__Problem details__. Each entry must appear in the answer exactly as given.

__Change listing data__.
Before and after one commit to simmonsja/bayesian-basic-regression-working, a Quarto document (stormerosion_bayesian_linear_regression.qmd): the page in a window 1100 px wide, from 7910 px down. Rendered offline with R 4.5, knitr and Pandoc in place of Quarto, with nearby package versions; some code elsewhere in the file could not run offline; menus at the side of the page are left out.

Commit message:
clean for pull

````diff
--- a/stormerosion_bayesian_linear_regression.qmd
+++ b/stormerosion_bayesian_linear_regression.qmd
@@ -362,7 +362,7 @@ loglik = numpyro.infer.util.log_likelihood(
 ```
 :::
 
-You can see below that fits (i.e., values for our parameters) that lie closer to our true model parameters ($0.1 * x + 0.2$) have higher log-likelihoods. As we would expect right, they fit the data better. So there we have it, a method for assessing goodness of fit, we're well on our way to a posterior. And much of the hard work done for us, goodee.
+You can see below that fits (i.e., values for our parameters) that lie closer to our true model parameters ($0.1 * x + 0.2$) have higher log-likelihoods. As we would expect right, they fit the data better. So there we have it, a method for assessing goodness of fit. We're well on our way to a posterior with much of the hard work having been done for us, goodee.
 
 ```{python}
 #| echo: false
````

__Result of the exercise__.
Before and after one commit to simmonsja/bayesian-basic-regression-working, a Quarto document (stormerosion_bayesian_linear_regression.qmd): the page in a window 1100 px wide, from 7910 px down. Rendered offline with R 4.5, knitr and Pandoc in place of Quarto, with nearby package versions; some code elsewhere in the file could not run offline; menus at the side of the page are left out.

Commit message:
clean for pull

````diff
--- a/stormerosion_bayesian_linear_regression.qmd
+++ b/stormerosion_bayesian_linear_regression.qmd
@@ -362,7 +362,7 @@ loglik = numpyro.infer.util.log_likelihood(
 ```
 :::
 
-You can see below that fits (i.e., values for our parameters) that lie closer to our true model parameters ($0.1 * x + 0.2$) have higher log-likelihoods. As we would expect right, they fit the data better. So there we have it, a method for assessing goodness of fit, we're well on our way to a posterior. And much of the hard work done for us, goodee.
+You can see below that fits (i.e., values for our parameters) that lie closer to our true model parameters ($0.1 * x + 0.2$) have higher log-likelihoods. As we would expect right, they fit the data better. So there we have it, a method for assessing goodness of fit. We're well on our way to a posterior with much of the hard work having been done for us, goodee.
 
 ```{python}
 #| echo: false
````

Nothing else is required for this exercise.